Eola School Brewery in Eola, TX has got to be the most remote brewery I've ever encountered. Population was recorded at 218 in 1990. Believe it's closer to 54 for 2019. It's in an old Schoolhouse that has obviously seen better days, but the beer & pizza were solid as a diploma.
It’s certainly off the beaten path that’s for sure, if your too remote how can you make money? You could brew beer at Moosehead Lake ME, population 63, but you can’t make money because it’s a logistical nightmare all the way around. But certainly Hill Farmstead is certainly a bitch to get to, winter must be unreal.
Hopkins Ordinary Aleworks is just right down the street in the basement of their B&B, so Pen Druid isn't the only one in Sperryville.

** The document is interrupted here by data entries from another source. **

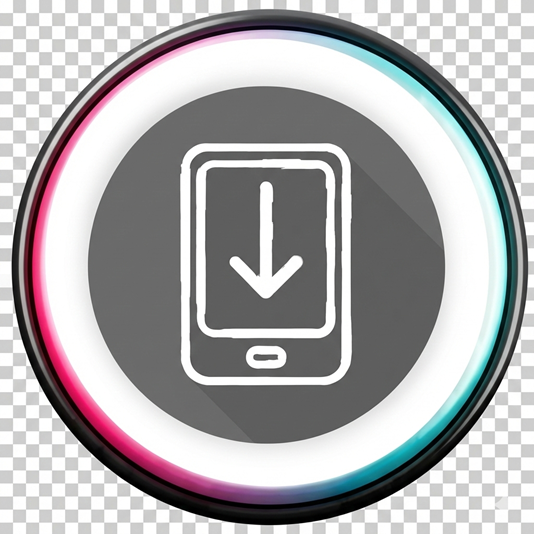
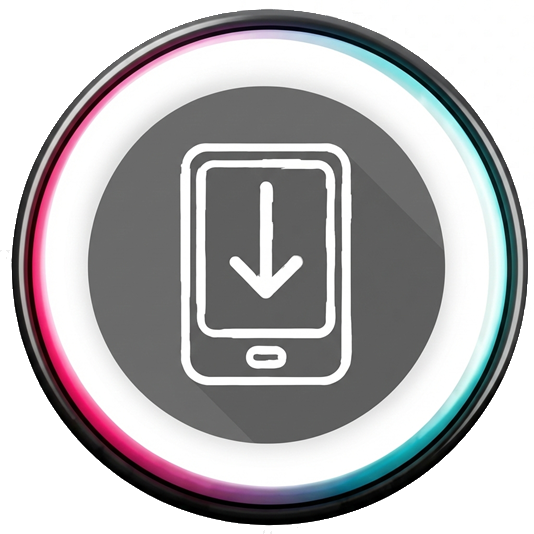
Se cambian los nombres de los iconos

Changed region(s): [[0.0, 0.0, 1.0, 1.0]]

diff --git a/src/components/Cliente/Cliente.jsx b/src/components/Cliente/Cliente.jsx
@@ -294,7 +294,7 @@ const Cliente = ({ slug, colorPrimario }) => {
                     className="tarjeta-qr-imagen"
                     onError={(e) => {
                       e.target.onerror = null;
-                      e.target.src = `${baseUrl}/img/qr-default.png`;
+                      e.target.src = `${baseUrl}/img/icono-default.png`;
                     }}
                   />
                 </div>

Ten Sleep Brewing in Ten Sleep Wyoming is rather remote.
Town was decent sized but this one felt far from from most everywhere but there.
I've been to Tuscon, Tucumcari, but not to Tehachipi or Tonapa. (so).
There is a classic Little Feet song that mentions all of those, named "Willin".
"And I've been from Tucson to Tucumcari
Tehachapi to Tonapah"
Give it a listen. Many have covered it.
Yup...still remote and neither distribute. Thanks for the reminder. The basement pub room/fireplace is going to be a nice hang out this winter. I should have know better..I have a 2018 Saison Noire from Hopkins in the fridge right now.
North Haven Brewing Company on North Haven Island, Maine in the middle of Pennobscott Bay. It’s accessible only by boat. Discovered it last year on an early fall sailing trip. Population is about 350-400. Had a great time there and met some interesting people. Don’t remember much about the beer.